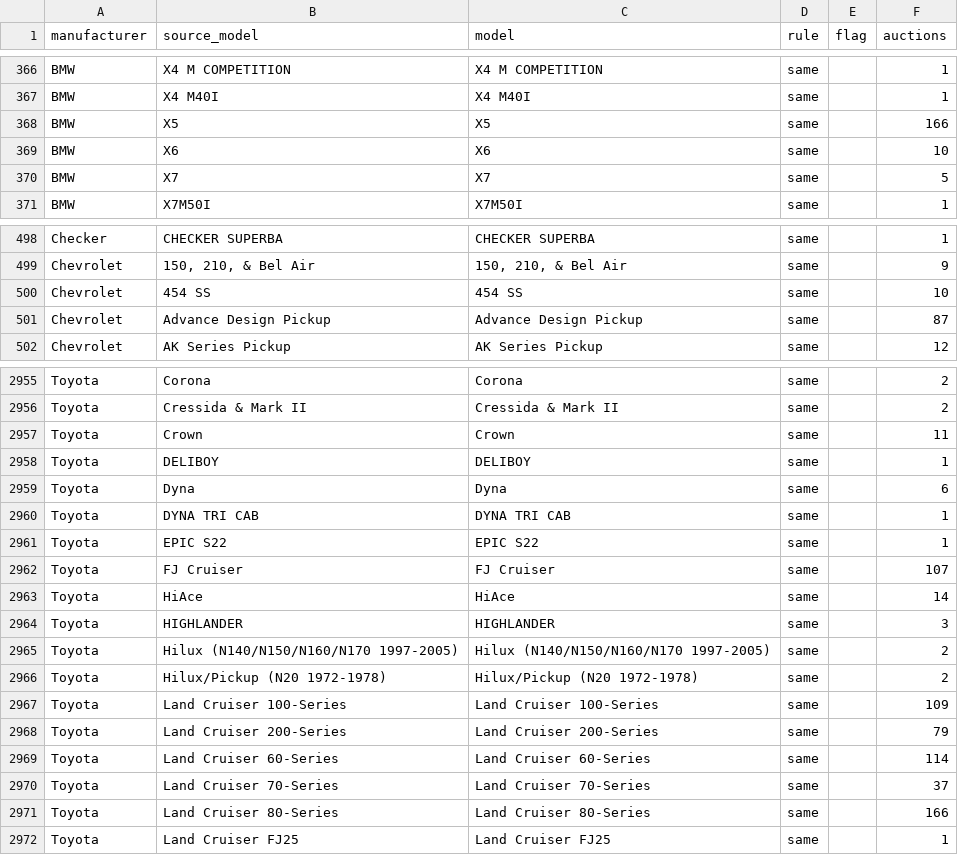
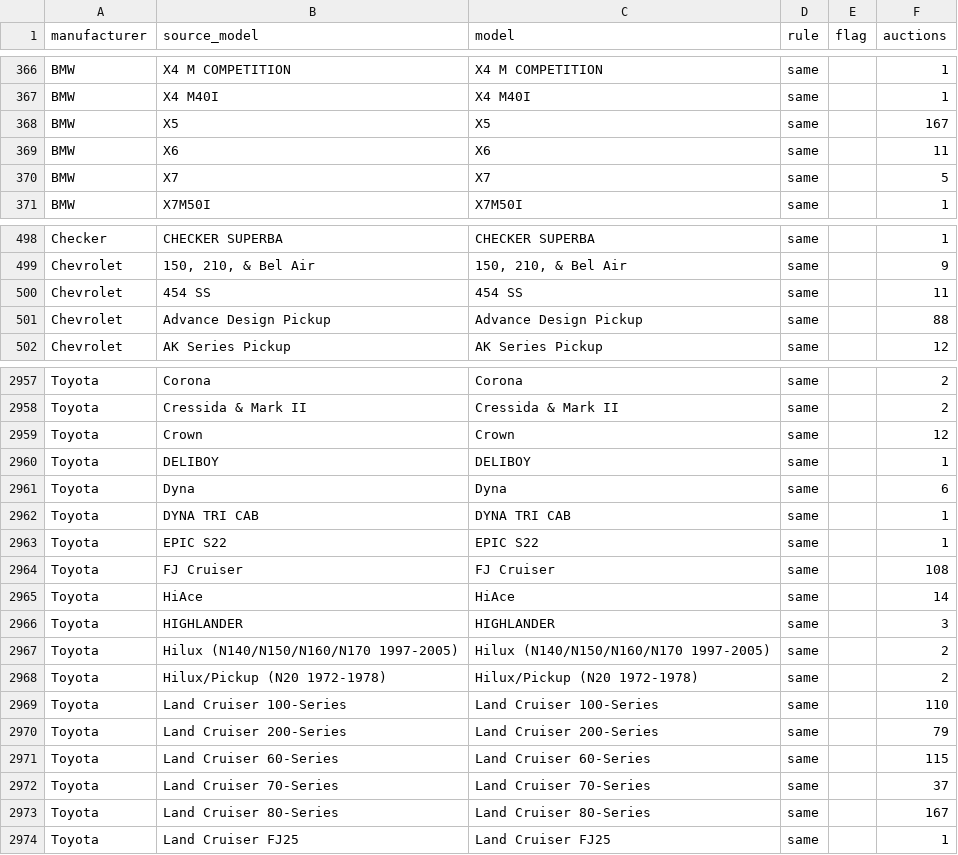
Before and after one commit to matte36s50/market-interest-score-app, a CSV file: data/models.csv, drawn as a sheet; only a part is shown, gaps mark what is left out; the diff covers the shown part only.

```diff
--- a/data/models.csv
+++ b/data/models.csv
@@ -367,4 +367,4 @@ BMW,X4 M COMPETITION,X4 M COMPETITION,same,,1
 BMW,X4 M40I,X4 M40I,same,,1
-BMW,X5,X5,same,,166
-BMW,X6,X6,same,,10
+BMW,X5,X5,same,,167
+BMW,X6,X6,same,,11
 BMW,X7,X7,same,,5
@@ -499,4 +499,4 @@ Checker,CHECKER SUPERBA,CHECKER SUPERBA,same,,1
 Chevrolet,"150, 210, & Bel Air","150, 210, & Bel Air",same,,9
-Chevrolet,454 SS,454 SS,same,,10
-Chevrolet,Advance Design Pickup,Advance Design Pickup,same,,87
+Chevrolet,454 SS,454 SS,same,,11
+Chevrolet,Advance Design Pickup,Advance Design Pickup,same,,88
 Chevrolet,AK Series Pickup,AK Series Pickup,same,,12
@@ -2956,3 +2958,3 @@ Toyota,Corona,Corona,same,,2
 Toyota,Cressida & Mark II,Cressida & Mark II,same,,2
-Toyota,Crown,Crown,same,,11
+Toyota,Crown,Crown,same,,12
 Toyota,DELIBOY,DELIBOY,same,,1
@@ -2961,3 +2963,3 @@ Toyota,DYNA TRI CAB,DYNA TRI CAB,same,,1
 Toyota,EPIC S22,EPIC S22,same,,1
-Toyota,FJ Cruiser,FJ Cruiser,same,,107
+Toyota,FJ Cruiser,FJ Cruiser,same,,108
 Toyota,HiAce,HiAce,same,,14
@@ -2966,7 +2968,7 @@ Toyota,Hilux (N140/N150/N160/N170 1997-2005),Hilux (N140/N150/N160/N170 1997-200
 Toyota,Hilux/Pickup (N20 1972-1978),Hilux/Pickup (N20 1972-1978),same,,2
-Toyota,Land Cruiser 100-Series,Land Cruiser 100-Series,same,,109
+Toyota,Land Cruiser 100-Series,Land Cruiser 100-Series,same,,110
 Toyota,Land Cruiser 200-Series,Land Cruiser 200-Series,same,,79
-Toyota,Land Cruiser 60-Series,Land Cruiser 60-Series,same,,114
+Toyota,Land Cruiser 60-Series,Land Cruiser 60-Series,same,,115
 Toyota,Land Cruiser 70-Series,Land Cruiser 70-Series,same,,37
-Toyota,Land Cruiser 80-Series,Land Cruiser 80-Series,same,,166
+Toyota,Land Cruiser 80-Series,Land Cruiser 80-Series,same,,167
 Toyota,Land Cruiser FJ25,Land Cruiser FJ25,same,,1
```
Also changed, not shown: 2 added rows and 84 edited cells elsewhere in this file, data/google_trends_state.csv, data/wikipedia_slugs.csv, 5 other files.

- - -

Problem to solve —
Everything above should be given again exactly, apart from the pictures.

Response to this exercise —
Before and after one commit to matte36s50/market-interest-score-app, a CSV file: data/models.csv, drawn as a sheet; only a part is shown, gaps mark what is left out; the diff covers the shown part only.

```diff
--- a/data/models.csv
+++ b/data/models.csv
@@ -367,4 +367,4 @@ BMW,X4 M COMPETITION,X4 M COMPETITION,same,,1
 BMW,X4 M40I,X4 M40I,same,,1
-BMW,X5,X5,same,,166
-BMW,X6,X6,same,,10
+BMW,X5,X5,same,,167
+BMW,X6,X6,same,,11
 BMW,X7,X7,same,,5
@@ -499,4 +499,4 @@ Checker,CHECKER SUPERBA,CHECKER SUPERBA,same,,1
 Chevrolet,"150, 210, & Bel Air","150, 210, & Bel Air",same,,9
-Chevrolet,454 SS,454 SS,same,,10
-Chevrolet,Advance Design Pickup,Advance Design Pickup,same,,87
+Chevrolet,454 SS,454 SS,same,,11
+Chevrolet,Advance Design Pickup,Advance Design Pickup,same,,88
 Chevrolet,AK Series Pickup,AK Series Pickup,same,,12
@@ -2956,3 +2958,3 @@ Toyota,Corona,Corona,same,,2
 Toyota,Cressida & Mark II,Cressida & Mark II,same,,2
-Toyota,Crown,Crown,same,,11
+Toyota,Crown,Crown,same,,12
 Toyota,DELIBOY,DELIBOY,same,,1
@@ -2961,3 +2963,3 @@ Toyota,DYNA TRI CAB,DYNA TRI CAB,same,,1
 Toyota,EPIC S22,EPIC S22,same,,1
-Toyota,FJ Cruiser,FJ Cruiser,same,,107
+Toyota,FJ Cruiser,FJ Cruiser,same,,108
 Toyota,HiAce,HiAce,same,,14
@@ -2966,7 +2968,7 @@ Toyota,Hilux (N140/N150/N160/N170 1997-2005),Hilux (N140/N150/N160/N170 1997-200
 Toyota,Hilux/Pickup (N20 1972-1978),Hilux/Pickup (N20 1972-1978),same,,2
-Toyota,Land Cruiser 100-Series,Land Cruiser 100-Series,same,,109
+Toyota,Land Cruiser 100-Series,Land Cruiser 100-Series,same,,110
 Toyota,Land Cruiser 200-Series,Land Cruiser 200-Series,same,,79
-Toyota,Land Cruiser 60-Series,Land Cruiser 60-Series,same,,114
+Toyota,Land Cruiser 60-Series,Land Cruiser 60-Series,same,,115
 Toyota,Land Cruiser 70-Series,Land Cruiser 70-Series,same,,37
-Toyota,Land Cruiser 80-Series,Land Cruiser 80-Series,same,,166
+Toyota,Land Cruiser 80-Series,Land Cruiser 80-Series,same,,167
 Toyota,Land Cruiser FJ25,Land Cruiser FJ25,same,,1
```
Also changed, not shown: 2 added rows and 84 edited cells elsewhere in this file, data/google_trends_state.csv, data/wikipedia_slugs.csv, 5 other files.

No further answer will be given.